MARY I, Queen of England (1553-1558). Document signed ('Marye the quene'), a Proclamation addressed to the Mayor and Inhabitants of West Chester, Kenninghall, in Norfolk 'the xiith of Julie the first yere of o[u]r Reigne' , signed at the head, 25 lines written in brown ink in a secretary hand, one page, 420 x 310mm, integral address panel, docketed by the recipient on verso 'Recevyd the vxiith daye of Jullye & proclamyd ye same daye', and 2 annotations in a different hand, traces of seal (weak in folds, slightly frayed at right edge, dust-stained, repaired and silked on verso).
A HIGHLY IMPORTANT DOCUMENT, a dramatic call to arms signed six days after the death of King Edward VI, in response to the conspiracy to put Lady Jane Grey on the throne.

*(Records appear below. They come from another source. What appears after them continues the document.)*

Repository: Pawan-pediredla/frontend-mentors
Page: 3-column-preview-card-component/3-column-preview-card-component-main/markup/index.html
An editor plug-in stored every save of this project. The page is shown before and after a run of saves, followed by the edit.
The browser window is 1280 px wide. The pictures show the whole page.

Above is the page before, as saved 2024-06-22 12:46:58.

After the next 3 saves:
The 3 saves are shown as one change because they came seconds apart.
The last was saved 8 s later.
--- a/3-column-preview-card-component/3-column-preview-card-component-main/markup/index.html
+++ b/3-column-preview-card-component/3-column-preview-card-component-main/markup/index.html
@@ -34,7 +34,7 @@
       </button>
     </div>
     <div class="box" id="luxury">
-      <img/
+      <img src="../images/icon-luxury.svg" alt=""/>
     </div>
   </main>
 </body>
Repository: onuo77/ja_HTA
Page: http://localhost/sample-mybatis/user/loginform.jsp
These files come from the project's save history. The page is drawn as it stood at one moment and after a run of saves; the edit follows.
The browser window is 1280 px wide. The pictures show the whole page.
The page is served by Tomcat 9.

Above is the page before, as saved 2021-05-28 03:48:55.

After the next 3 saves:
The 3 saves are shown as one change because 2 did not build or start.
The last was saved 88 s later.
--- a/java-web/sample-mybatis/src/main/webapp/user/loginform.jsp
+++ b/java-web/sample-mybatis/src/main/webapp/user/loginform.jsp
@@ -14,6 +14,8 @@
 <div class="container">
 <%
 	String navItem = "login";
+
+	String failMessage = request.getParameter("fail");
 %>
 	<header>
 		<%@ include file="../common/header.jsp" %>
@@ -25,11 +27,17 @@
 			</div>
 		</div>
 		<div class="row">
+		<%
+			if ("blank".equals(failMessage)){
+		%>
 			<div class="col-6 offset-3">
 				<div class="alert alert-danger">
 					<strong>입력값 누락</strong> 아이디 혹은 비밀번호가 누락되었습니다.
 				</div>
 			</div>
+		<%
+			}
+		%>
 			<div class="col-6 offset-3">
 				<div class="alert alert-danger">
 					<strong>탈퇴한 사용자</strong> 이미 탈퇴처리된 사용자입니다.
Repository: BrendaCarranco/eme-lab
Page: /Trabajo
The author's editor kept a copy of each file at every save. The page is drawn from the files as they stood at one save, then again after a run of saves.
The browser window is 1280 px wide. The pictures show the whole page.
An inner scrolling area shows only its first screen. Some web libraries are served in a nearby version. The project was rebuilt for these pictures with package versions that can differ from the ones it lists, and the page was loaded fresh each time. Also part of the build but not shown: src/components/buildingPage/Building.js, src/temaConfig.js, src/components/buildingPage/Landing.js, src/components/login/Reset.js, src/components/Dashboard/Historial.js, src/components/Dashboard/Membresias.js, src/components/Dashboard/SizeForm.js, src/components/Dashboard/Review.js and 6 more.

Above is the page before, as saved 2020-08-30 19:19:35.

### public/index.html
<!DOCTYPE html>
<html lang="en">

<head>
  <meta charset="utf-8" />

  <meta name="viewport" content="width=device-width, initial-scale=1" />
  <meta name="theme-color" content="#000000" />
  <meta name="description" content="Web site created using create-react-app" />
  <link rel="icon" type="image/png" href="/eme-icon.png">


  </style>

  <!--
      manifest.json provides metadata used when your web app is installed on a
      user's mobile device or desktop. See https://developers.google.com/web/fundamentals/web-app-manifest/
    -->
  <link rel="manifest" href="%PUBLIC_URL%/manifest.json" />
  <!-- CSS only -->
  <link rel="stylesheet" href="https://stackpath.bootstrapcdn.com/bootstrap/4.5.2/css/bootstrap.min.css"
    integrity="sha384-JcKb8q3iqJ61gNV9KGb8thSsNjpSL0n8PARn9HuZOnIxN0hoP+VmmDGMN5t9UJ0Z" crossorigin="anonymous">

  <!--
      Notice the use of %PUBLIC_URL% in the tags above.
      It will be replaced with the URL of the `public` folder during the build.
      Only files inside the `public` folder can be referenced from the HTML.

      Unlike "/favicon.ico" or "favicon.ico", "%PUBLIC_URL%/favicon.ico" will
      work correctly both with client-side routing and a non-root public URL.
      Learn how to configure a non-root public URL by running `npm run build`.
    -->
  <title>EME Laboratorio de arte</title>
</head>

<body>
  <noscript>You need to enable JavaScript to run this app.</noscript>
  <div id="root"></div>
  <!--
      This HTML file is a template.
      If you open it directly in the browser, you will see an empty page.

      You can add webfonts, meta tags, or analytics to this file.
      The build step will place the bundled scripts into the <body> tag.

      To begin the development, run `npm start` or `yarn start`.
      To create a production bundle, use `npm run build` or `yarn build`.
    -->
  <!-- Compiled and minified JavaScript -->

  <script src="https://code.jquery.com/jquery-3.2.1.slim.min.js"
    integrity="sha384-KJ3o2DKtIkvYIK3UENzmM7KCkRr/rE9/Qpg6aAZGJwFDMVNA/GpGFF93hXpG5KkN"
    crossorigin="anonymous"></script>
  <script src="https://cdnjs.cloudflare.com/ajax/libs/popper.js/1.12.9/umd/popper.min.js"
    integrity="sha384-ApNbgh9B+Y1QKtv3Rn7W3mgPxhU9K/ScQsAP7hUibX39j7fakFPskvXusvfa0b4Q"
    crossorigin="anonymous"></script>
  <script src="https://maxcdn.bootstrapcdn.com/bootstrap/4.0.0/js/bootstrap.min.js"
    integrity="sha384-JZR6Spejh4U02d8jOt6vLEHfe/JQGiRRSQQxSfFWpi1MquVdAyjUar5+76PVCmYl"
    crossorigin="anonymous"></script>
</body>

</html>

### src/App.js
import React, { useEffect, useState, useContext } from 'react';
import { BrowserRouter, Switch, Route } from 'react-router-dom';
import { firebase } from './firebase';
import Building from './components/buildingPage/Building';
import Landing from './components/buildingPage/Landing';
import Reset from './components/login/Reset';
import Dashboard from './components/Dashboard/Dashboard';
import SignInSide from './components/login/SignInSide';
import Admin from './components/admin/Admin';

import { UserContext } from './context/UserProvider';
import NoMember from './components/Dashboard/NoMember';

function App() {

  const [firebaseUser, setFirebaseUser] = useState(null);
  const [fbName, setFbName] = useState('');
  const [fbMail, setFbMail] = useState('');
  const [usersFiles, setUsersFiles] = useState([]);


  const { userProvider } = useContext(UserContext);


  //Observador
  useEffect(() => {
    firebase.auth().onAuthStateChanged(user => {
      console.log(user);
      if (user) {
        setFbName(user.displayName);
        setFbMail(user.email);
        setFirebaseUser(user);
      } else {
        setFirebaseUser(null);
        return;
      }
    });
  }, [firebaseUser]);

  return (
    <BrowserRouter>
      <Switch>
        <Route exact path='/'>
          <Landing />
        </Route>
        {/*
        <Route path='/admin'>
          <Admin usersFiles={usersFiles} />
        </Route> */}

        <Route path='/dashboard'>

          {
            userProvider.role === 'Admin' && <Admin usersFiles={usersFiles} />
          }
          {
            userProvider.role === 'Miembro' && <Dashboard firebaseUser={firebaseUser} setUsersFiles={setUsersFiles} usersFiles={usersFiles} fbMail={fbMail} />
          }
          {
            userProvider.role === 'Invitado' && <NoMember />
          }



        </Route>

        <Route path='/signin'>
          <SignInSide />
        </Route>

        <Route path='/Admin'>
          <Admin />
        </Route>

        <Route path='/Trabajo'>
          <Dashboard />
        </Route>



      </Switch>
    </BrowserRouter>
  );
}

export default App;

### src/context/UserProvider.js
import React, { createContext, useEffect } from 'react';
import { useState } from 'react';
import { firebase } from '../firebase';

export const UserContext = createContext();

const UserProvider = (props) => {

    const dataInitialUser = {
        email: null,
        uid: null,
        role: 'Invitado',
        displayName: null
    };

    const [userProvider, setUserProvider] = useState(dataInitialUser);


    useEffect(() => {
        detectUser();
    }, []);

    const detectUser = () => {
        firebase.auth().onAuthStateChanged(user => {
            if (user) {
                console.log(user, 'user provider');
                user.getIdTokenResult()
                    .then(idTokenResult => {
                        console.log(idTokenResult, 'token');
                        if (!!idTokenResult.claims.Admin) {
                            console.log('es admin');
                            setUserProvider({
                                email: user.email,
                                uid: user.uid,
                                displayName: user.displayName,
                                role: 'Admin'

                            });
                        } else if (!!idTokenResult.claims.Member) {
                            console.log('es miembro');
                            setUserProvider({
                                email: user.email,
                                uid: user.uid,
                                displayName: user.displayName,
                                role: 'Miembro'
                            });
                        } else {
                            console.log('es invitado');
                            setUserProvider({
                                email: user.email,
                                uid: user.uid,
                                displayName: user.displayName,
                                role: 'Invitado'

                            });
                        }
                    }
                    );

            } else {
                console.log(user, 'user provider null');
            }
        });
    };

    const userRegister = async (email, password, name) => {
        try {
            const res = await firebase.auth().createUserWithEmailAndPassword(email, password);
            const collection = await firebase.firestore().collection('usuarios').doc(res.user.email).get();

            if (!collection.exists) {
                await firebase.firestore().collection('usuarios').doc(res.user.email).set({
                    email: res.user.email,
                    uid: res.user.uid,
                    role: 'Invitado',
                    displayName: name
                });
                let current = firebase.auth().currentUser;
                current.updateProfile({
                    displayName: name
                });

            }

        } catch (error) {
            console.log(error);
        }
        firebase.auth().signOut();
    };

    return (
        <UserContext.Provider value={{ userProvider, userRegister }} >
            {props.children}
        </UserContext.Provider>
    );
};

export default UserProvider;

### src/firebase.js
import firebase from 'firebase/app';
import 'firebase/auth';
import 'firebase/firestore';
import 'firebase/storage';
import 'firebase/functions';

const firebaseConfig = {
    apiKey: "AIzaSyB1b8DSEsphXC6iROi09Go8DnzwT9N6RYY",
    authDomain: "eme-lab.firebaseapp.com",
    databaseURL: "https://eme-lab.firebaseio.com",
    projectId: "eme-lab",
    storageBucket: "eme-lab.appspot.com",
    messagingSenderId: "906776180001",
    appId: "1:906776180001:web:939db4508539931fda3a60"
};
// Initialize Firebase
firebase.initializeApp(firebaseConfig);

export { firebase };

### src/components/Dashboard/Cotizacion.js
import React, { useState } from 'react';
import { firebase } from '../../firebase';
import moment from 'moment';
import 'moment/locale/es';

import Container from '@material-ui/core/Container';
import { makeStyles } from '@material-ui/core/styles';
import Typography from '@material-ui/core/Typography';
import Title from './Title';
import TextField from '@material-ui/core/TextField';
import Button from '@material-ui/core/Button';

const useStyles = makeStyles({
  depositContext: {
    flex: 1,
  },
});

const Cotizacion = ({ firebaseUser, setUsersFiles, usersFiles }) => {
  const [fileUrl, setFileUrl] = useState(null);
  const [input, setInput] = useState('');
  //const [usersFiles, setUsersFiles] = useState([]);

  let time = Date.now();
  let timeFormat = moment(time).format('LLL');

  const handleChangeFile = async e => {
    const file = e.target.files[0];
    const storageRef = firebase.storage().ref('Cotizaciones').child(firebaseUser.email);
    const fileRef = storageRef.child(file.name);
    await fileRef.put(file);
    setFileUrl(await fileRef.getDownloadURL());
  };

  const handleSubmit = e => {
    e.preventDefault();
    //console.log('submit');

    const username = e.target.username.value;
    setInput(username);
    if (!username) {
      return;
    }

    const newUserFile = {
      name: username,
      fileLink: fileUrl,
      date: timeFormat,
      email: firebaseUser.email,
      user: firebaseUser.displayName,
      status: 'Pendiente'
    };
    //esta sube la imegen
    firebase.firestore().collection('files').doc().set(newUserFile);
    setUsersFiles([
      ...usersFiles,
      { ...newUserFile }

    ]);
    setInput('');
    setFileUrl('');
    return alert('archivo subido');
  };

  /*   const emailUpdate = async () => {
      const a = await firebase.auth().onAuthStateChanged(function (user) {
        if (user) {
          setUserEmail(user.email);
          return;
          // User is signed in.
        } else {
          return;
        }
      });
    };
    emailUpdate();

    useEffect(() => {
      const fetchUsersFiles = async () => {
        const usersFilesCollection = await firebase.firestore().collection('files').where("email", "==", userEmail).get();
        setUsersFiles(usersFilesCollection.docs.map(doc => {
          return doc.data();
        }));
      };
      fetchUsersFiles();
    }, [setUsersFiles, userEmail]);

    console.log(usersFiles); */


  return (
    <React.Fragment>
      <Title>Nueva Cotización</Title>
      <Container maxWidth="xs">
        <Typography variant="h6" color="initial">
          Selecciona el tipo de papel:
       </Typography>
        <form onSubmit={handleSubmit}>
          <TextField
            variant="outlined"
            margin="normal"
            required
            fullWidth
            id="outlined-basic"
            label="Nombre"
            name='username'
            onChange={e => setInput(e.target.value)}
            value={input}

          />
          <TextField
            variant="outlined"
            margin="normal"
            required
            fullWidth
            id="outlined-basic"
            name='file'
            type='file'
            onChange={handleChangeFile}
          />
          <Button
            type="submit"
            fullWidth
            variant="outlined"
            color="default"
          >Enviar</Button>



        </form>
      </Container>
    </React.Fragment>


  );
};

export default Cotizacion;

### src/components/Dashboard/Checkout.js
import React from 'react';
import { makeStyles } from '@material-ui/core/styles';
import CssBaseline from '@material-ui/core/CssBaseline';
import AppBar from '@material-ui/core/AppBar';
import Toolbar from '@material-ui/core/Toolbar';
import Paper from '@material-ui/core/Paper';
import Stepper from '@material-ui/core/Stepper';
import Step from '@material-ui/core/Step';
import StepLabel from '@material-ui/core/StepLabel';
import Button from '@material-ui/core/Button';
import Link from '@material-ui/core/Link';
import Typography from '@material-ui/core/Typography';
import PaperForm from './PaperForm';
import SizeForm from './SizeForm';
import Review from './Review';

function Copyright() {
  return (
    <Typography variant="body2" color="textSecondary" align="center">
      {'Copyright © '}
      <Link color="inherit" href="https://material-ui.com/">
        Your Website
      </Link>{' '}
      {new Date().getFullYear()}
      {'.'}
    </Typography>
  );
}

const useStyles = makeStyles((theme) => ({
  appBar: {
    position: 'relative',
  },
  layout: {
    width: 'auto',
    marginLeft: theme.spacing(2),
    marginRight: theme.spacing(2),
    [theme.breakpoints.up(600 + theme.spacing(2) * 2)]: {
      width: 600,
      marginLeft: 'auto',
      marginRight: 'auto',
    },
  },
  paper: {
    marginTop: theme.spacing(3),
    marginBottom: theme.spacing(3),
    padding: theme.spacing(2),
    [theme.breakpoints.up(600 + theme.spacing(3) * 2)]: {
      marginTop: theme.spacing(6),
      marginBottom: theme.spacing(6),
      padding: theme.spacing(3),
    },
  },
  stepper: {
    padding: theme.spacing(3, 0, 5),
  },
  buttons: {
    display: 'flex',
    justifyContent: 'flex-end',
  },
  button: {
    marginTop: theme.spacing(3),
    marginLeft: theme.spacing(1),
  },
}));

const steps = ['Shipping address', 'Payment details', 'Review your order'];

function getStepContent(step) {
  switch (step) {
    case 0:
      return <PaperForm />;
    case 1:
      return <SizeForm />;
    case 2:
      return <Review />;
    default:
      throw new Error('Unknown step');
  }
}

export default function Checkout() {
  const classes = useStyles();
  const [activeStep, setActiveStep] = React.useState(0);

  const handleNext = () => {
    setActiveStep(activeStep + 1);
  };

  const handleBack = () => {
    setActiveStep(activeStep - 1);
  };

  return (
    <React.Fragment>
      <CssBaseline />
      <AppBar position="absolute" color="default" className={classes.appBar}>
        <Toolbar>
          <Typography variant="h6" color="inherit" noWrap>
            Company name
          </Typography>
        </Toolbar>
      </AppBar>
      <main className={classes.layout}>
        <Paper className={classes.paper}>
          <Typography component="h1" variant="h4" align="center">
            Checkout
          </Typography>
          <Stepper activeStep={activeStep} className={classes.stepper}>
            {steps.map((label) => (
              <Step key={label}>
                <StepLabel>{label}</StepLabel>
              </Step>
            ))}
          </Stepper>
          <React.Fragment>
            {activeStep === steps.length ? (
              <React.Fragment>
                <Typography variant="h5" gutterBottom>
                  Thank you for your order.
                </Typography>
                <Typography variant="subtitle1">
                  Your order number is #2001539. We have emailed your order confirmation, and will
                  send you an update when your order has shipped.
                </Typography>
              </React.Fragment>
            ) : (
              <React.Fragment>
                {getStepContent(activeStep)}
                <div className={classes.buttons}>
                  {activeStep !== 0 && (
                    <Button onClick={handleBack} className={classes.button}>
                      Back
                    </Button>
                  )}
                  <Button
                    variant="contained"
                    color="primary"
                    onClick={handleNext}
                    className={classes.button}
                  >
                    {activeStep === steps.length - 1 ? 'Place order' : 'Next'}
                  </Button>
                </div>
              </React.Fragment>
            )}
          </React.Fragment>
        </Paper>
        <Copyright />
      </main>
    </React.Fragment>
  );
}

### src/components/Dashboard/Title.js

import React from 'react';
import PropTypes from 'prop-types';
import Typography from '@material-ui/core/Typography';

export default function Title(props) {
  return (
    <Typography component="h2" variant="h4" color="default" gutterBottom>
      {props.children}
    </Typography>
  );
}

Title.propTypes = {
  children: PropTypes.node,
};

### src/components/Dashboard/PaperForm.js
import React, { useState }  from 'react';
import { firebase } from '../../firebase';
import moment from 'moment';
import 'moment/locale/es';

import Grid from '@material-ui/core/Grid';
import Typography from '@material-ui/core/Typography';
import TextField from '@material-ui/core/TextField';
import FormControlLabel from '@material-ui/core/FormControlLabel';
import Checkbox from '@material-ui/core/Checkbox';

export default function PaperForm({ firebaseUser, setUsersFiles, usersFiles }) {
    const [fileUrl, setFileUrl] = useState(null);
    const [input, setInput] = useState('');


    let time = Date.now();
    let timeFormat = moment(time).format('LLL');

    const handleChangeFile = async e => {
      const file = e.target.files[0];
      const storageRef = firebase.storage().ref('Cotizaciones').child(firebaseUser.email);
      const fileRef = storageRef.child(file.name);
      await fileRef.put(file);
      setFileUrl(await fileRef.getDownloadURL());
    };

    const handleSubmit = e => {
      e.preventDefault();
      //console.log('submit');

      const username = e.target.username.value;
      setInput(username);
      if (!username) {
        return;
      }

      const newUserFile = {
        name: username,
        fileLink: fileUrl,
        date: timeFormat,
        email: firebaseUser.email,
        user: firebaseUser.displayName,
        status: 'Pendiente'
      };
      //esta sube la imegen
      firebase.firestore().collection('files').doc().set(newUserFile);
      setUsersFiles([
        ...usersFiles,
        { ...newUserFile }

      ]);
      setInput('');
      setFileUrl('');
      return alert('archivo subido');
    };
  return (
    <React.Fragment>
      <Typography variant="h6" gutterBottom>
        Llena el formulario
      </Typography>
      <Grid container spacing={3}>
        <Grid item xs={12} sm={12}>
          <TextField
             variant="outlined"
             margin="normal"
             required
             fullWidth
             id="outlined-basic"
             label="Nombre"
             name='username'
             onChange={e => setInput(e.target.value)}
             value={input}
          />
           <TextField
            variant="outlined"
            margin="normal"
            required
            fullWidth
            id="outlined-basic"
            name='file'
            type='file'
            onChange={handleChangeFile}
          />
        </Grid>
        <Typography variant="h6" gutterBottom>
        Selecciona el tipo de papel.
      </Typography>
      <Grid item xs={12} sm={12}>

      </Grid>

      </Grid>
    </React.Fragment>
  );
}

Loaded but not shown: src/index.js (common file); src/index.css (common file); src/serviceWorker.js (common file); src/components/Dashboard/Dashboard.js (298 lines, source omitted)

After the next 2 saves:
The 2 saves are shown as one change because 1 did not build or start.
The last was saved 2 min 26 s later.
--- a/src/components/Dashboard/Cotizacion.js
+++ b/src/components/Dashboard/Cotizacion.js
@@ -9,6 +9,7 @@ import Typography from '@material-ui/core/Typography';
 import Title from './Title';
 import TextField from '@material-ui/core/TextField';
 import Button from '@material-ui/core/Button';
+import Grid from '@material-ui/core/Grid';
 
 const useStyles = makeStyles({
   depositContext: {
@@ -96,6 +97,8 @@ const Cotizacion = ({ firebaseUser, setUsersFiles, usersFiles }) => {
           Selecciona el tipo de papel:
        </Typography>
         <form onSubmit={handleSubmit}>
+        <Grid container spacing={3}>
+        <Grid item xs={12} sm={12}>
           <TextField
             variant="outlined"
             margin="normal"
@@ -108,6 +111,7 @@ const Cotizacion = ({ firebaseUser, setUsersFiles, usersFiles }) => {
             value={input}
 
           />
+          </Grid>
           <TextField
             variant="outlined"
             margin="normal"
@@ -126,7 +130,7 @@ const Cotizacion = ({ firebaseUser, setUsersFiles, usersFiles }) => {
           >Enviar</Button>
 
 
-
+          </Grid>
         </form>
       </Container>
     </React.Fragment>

'It is come to O[u]r knowledge that John Dudley calling himself Duke of Northumberland like a moste horrible traytor to God and us & o[u]r Realme w[i]th a fewe other his complice hath moste trayterouslie proclaymed one Ladye Jane daughter to the Duke of Suf[fol]k for quene of O[u]r said Realme w[hi]ch he hath married to one Guildford his sonne whom he entendeth to make King contrarie to the Lawes of God and nature and this Realme'.
The Queen commands her addressees 'to raise and arme yo[u]rself and all the power and force that ye can make and therew[i]th in all haste possible to repaire unto us o[u]r man[o]r of Kenninghall or els where in o[u]r said countie of Norf[ol]k for the defence and suertie of o[u]r said p[e]rsone Roiall wh[ic]h by Goddes helpe you shall p[e]rsonallie there fynde contrarie to the brute & false surmyses spread by the said Dudley and his complices of our fleing the Lande'.
On Henry VIII's death Mary became, for the second time, heir to the throne, the terms of the succession having been laid down by Henry in parliament in the Act of Succession of 1543. When the death of the childless Edward VI appeared imminent, the infamous plot to exclude her was hatched by John Dudley, Duke of Northumberland. In January 1553 Edward, his health failing, had drawn up a 'devise' excluding his sisters from succession in favour of the descendants of his father's sister, Mary, by her marriage to the Duke of Suffolk. Northumberland swiftly swiftly strengthened his hand by the marriage of his son, Guildford Dudley, to the Lady Jane Grey, one her descendants.
The attempted coup d'état took place immediately on the King's death. On 9 July Jane was taken before the Council and her accession was announced the next day when despatches were signed by her as Queen for the notification of foreign courts. On the same day Mary who had, prudently, not attended Edward's deathbed and withdrawn to Kenninghall in Norfolk where her supporters were strong, wrote to the Council as Edward's lawful successor and on proclaimed herself Queen. Nonetheless twenty-one councillors replied that the Lady Jane Grey was the lawful queen, and on 12 July the crown jewels were surrendered to her.
By defiantly issuing her own proclamation and on 12 July sending out letters, including the present document, in condemnation of Northumberland and commanding her loyal subjects to join her in Norfolk, Mary out-faced the conspirators. The royal warships on the East coast declared for her, and Northumberland's troops deserted as he moved into East Anglia. He himself surrendered a week later without a fight and Mary entered London in triumph on 3 August.
Northumberland and his fellow-conspirators were executed almost at once. Lady Jane Grey (1537-1554), recorded as being of gentle character and, according to Roger Ascham, one of the most learned women of the age, was charged with treason, imprisoned in the Tower and beheaded with her husband on 12 February 1554.